The Awakening by Kate Chopin is circulated around Edna Pontellier, the protagonist and the events throughout her married life. Chopin did not have the intention to show how different Edna is compared to her society of perfect “mother-woman”, but instead shows the way Edna becomes self-aware and discovers more meaning to her life. Chopin made it possible for the readers to give Edna’s awakening value by Edna freeing herself, which leads to taking her own life. Chopin made it prominent for the readers to have the intention to make more women aware of their own lives and wanting them to do more with their lives than Edna.
In Edna’s childhood, she would not act out on her own nor do things that were out of the ordinary for a female of her time in the late 19th century, according to the narrator “She had all her life long been accustomed to harbor thoughts and emotions which never voiced themselves.” (47). Edna always kept her emotions to herself, she would barely voice an opinion even to Léonce. As she moves out of her home from Léonce, she begins to feel these little bits of freedom, “Every step which she took toward relieving herself from obligations added to her strength and expansion as an individual. She began to look with her own eyes; to see and to apprehend the deeper undercurrents of life.” (94). Edna, “began to look with her own eyes” this gives the readers a sense that ever since she was married to Léonce, she would have to abide by his rules and not get the chance to express any of her own opinions to him. Her marriage to Léonce felt more of a responsibility than a passionate desire of love for someone. This gives meaning in Edna’s awakening by showing that she is able to see that she can do more with her life, which eases Edna to take action. This pushes Edna to discover more of herself and do things for herself. It is understandable that she can come off as selfish, but it shows that her past is shaping her into someone better for her future.

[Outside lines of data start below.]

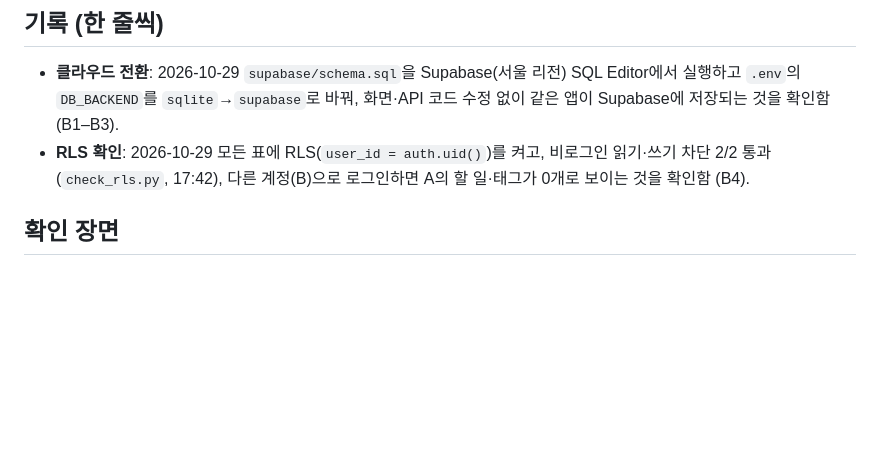
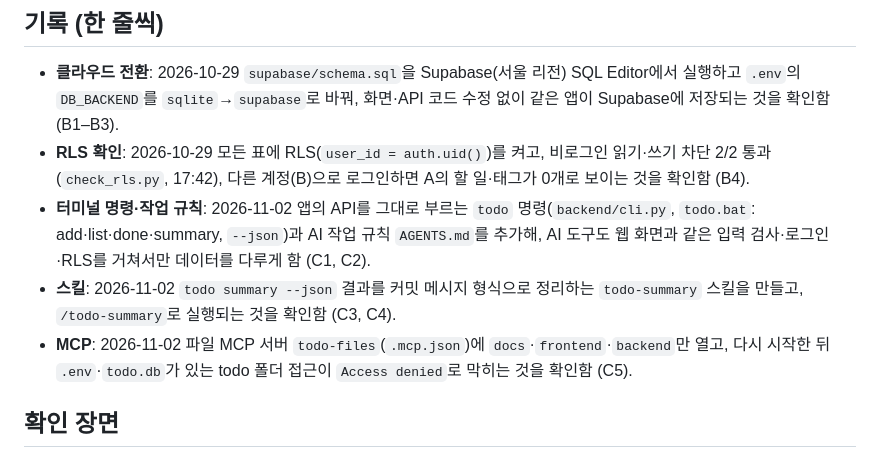
Before and after one commit to basco-git/aiffel-work, a Markdown page: todo/SUBMISSION.md, the part around one of its changes. Drawn GitHub-style; blank space fills up the shorter version.

```diff
--- a/todo/SUBMISSION.md
+++ b/todo/SUBMISSION.md
@@ -8,6 +8,9 @@
 
 - **클라우드 전환**: 2026-10-29 `supabase/schema.sql`을 Supabase(서울 리전) SQL Editor에서 실행하고 `.env`의 `DB_BACKEND`를 `sqlite`→`supabase`로 바꿔, 화면·API 코드 수정 없이 같은 앱이 Supabase에 저장되는 것을 확인함 (B1–B3).
 - **RLS 확인**: 2026-10-29 모든 표에 RLS(`user_id = auth.uid()`)를 켜고, 비로그인 읽기·쓰기 차단 2/2 통과(`check_rls.py`, 17:42), 다른 계정(B)으로 로그인하면 A의 할 일·태그가 0개로 보이는 것을 확인함 (B4).
+- **터미널 명령·작업 규칙**: 2026-11-02 앱의 API를 그대로 부르는 `todo` 명령(`backend/cli.py`, `todo.bat`: add·list·done·summary, `--json`)과 AI 작업 규칙 `AGENTS.md`를 추가해, AI 도구도 웹 화면과 같은 입력 검사·로그인·RLS를 거쳐서만 데이터를 다루게 함 (C1, C2).
+- **스킬**: 2026-11-02 `todo summary --json` 결과를 커밋 메시지 형식으로 정리하는 `todo-summary` 스킬을 만들고, `/todo-summary`로 실행되는 것을 확인함 (C3, C4).
+- **MCP**: 2026-11-02 파일 MCP 서버 `todo-files`(`.mcp.json`)에 `docs`·`frontend`·`backend`만 열고, 다시 시작한 뒤 `.env`·`todo.db`가 있는 todo 폴더 접근이 `Access denied`로 막히는 것을 확인함 (C5).
 
 ## 확인 장면
 
```
Also changed, not shown: other parts of todo/SUBMISSION.md (+19 -6 lines), todo/PRD.md (+16 -3 lines), todo/README.md (+33 -1 lines), todo/docs/screenshots/C5-mcp-todo-files.png (added), 2 other files.
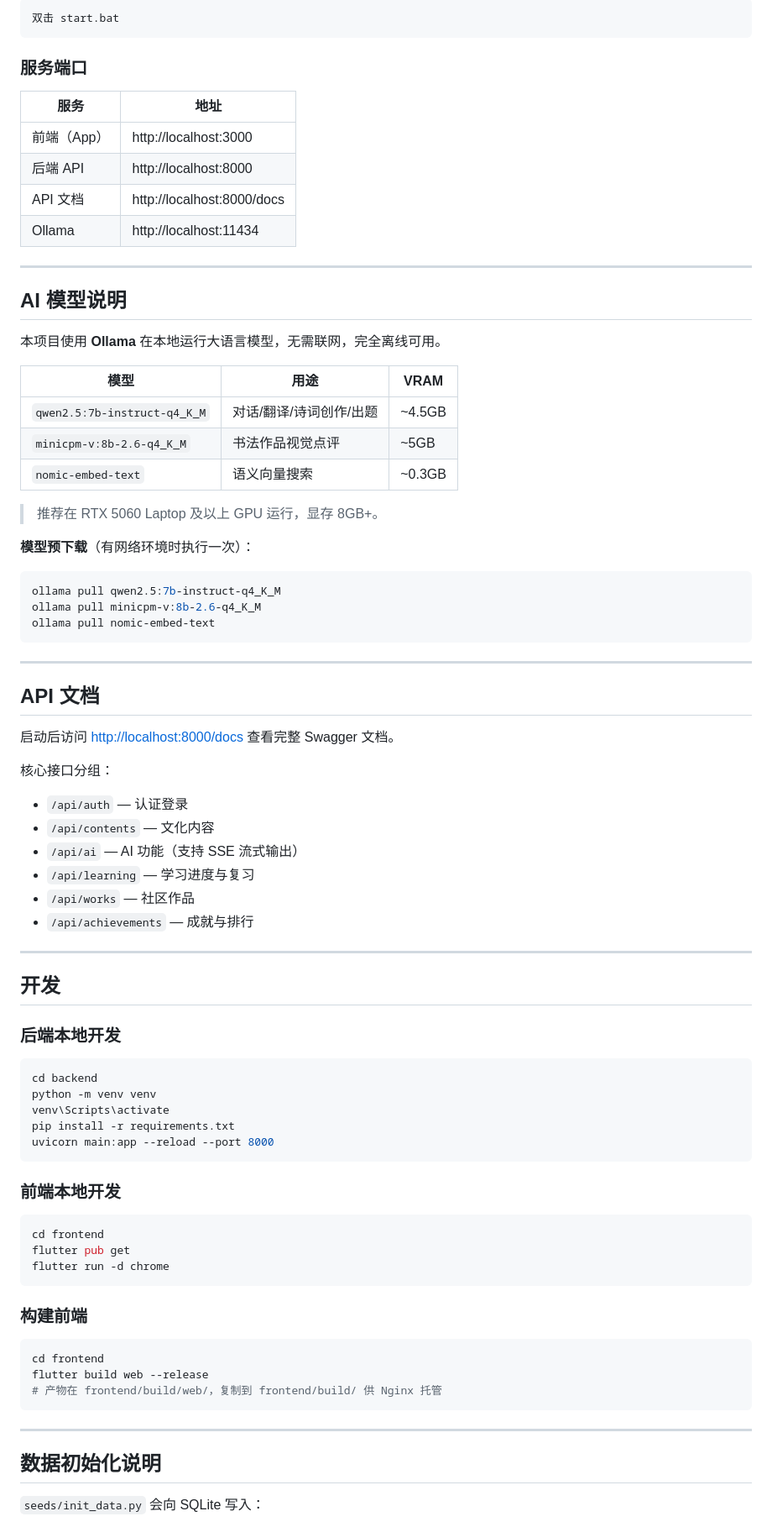
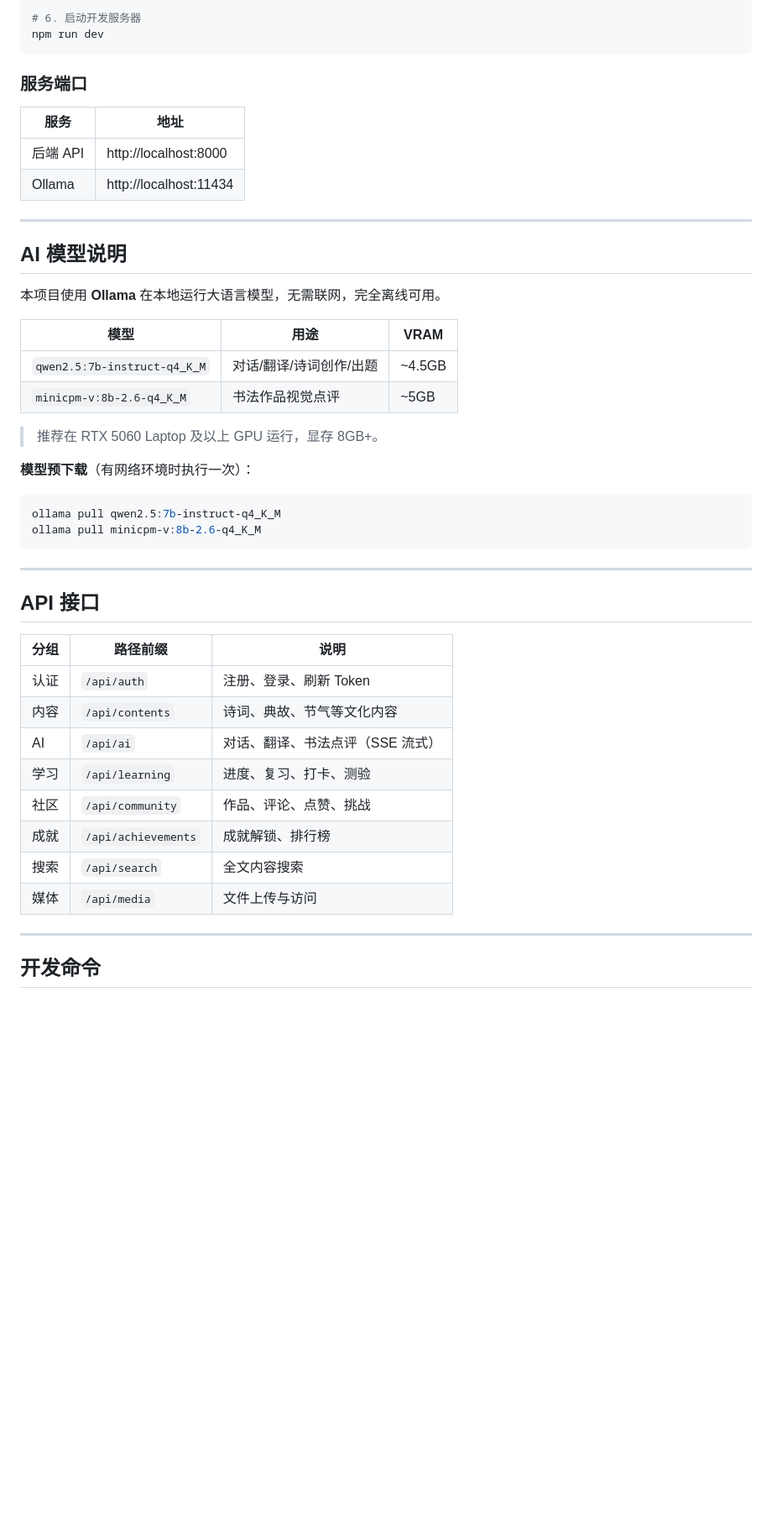
Before and after one commit to xkitme/FarmLink2, a Markdown page: README.md, the part around one of its changes. Shown at 84% size. Rendered like a GitHub page; blank space fills up the shorter version.

````diff
--- a/README.md
+++ b/README.md
@@ -116,15 +109,13 @@ start http://localhost:3000
 
-```
-双击 start.bat
+# 6. 启动开发服务器
+npm run dev
 ```
 
 ### 服务端口
 
 | 服务 | 地址 |
 |------|------|
-| 前端（App） | http://localhost:3000 |
 | 后端 API | http://localhost:8000 |
-| API 文档 | http://localhost:8000/docs |
 | Ollama | http://localhost:11434 |
 
 ---
@@ -137,7 +128,6 @@ start http://localhost:3000
 |------|------|------|
 | `qwen2.5:7b-instruct-q4_K_M` | 对话/翻译/诗词创作/出题 | ~4.5GB |
 | `minicpm-v:8b-2.6-q4_K_M` | 书法作品视觉点评 | ~5GB |
-| `nomic-embed-text` | 语义向量搜索 | ~0.3GB |
 
 > 推荐在 RTX 5060 Laptop 及以上 GPU 运行，显存 8GB+。
 
@@ -146,57 +136,25 @@ start http://localhost:3000
 ```bash
 ollama pull qwen2.5:7b-instruct-q4_K_M
 ollama pull minicpm-v:8b-2.6-q4_K_M
-ollama pull nomic-embed-text
 ```
 
 ---
 
-## API 文档
+## API 接口
 
-启动后访问 [http://localhost:8000/docs](http://localhost:8000/docs) 查看完整 Swagger 文档。
-
-核心接口分组：
-
-- `/api/auth` — 认证登录
-- `/api/contents` — 文化内容
-- `/api/ai` — AI 功能（支持 SSE 流式输出）
-- `/api/learning` — 学习进度与复习
-- `/api/works` — 社区作品
-- `/api/achievements` — 成就与排行
+| 分组 | 路径前缀 | 说明 |
+|------|----------|------|
+| 认证 | `/api/auth` | 注册、登录、刷新 Token |
+| 内容 | `/api/contents` | 诗词、典故、节气等文化内容 |
+| AI | `/api/ai` | 对话、翻译、书法点评（SSE 流式） |
+| 学习 | `/api/learning` | 进度、复习、打卡、测验 |
+| 社区 | `/api/community` | 作品、评论、点赞、挑战 |
+| 成就 | `/api/achievements` | 成就解锁、排行榜 |
+| 搜索 | `/api/search` | 全文内容搜索 |
+| 媒体 | `/api/media` | 文件上传与访问 |
 
 ---
 
-## 开发
-
-### 后端本地开发
+## 开发命令
 
 ```bash
-cd backend
-python -m venv venv
-venv\Scripts\activate
-pip install -r requirements.txt
-uvicorn main:app --reload --port 8000
-```
-
-### 前端本地开发
-
-```bash
-cd frontend
-flutter pub get
-flutter run -d chrome
-```
-
-### 构建前端
-
-```bash
-cd frontend
-flutter build web --release
-# 产物在 frontend/build/web/，复制到 frontend/build/ 供 Nginx 托管
-```
-
----
-
-## 数据初始化说明
-
-`seeds/init_data.py` 会向 SQLite 写入：
-
````
Also changed, not shown: other parts of README.md (+53 -78 lines).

Edna begins to show an advanced way of thinking for a woman of time in 1899, “.. I always feel so sorry for women who don’t like to walk; they miss so much–so many rare little glimpses of life; and we women learn so little of life on the whole.” (106). She shows that before she would act upon herself, she did not have many glimpses of life. This quote emphasizes that Edna has been able to discover more about herself and is not afraid to shy away from herself. It has a sense of awakening for Edna on women as a whole. In the time of 1899, women were not able to walk alone, because they have the potential of getting robbed or snatched off the streets. Edna is aware she is not the perfect-typical mother-woman, so she begins to sympathize for the women who have not tried things out of their own comfort zones. In a way, the author tells us that Edna pities women who bow-down to their husbands, the mother-women, Edna believes they do not learn and experience life as much as they should.
In Edna’s pigeon home, Robert and Edna are together, Edna pronounces to Robert that she was no longer one of Léonce’s possessions, “..I am no longer one of Mr. Pontellier’s possessions to dispose of or not. I give myself where I choose. ..” (108). As to where earlier in the book, Léonce looks at Edna as if she was a “valuable piece of personal property” (2). This exposes that Edna and Léonce did not have a full-loving romantic relationship, which is what Edna wanted. Léonce himself was aware that they did not have the relationship they both wished for, according to the narrator, “He thought it very discouraging that his wife, who was the sole object of his existence, evinced so little interest in things which concerned him, and valued so little his conversation” (5) Léonce was very observant of Edna and when it states, “sole object of his existence” it expresses Edna as an object, connecting to how he sees her as property. In a way, Edna is just an abundance, but valuable piece of property, she is the reason he does things. Edna was able to show the readers and herself that she wants more out of her life and does not want to be with Léonce, and to just fulfill his views on reputation. She states, “I give myself where I choose”, this tells the readers that Edna is aware of her own self-value and she can make her own choices without holding back.
Edna’s awakening was not just an awakening for her whole life, but it was also for her own sexual awakening. To Edna, Robert is the true love of her life, not Léonce nor Arobin, “There was no human being whom she wanted near her except Robert;” (115). Edna was genuinely selfish for love. Her awakening gave her a pathway to discovering her love for Robert, this was a big factor in what Edna thought she was missing out on her whole life. Without Robert, Edna felt like a lost cause.
Edna might have done many actions for herself, but Edna was able to carry herself with these actions very critically. No other acquaintance in her life knew Edna better than she knew herself. Chopin makes these imagery connections with birds to women. To her peers, Edna was could be seen as a hard-headed “bird”, but to herself she was everything she wanted to be. The only thing she could not truly obtain was her romantic life with Robert. Edna’s awakening was able to set herself free, “Exhaustion was pressing upon and over-powering her.” (116) There were possible chances Edna could have done things differently, but she believed it was her fate. Chopin was able to express that Edna was self-aware, by Edna becoming overwhelmed and thinking she could not do more when Robert left her. Edna was able to discover meaning in her life, by taking her own life, Edna knew that she did not want to surrender her life to a life of such restrained, controlling powers.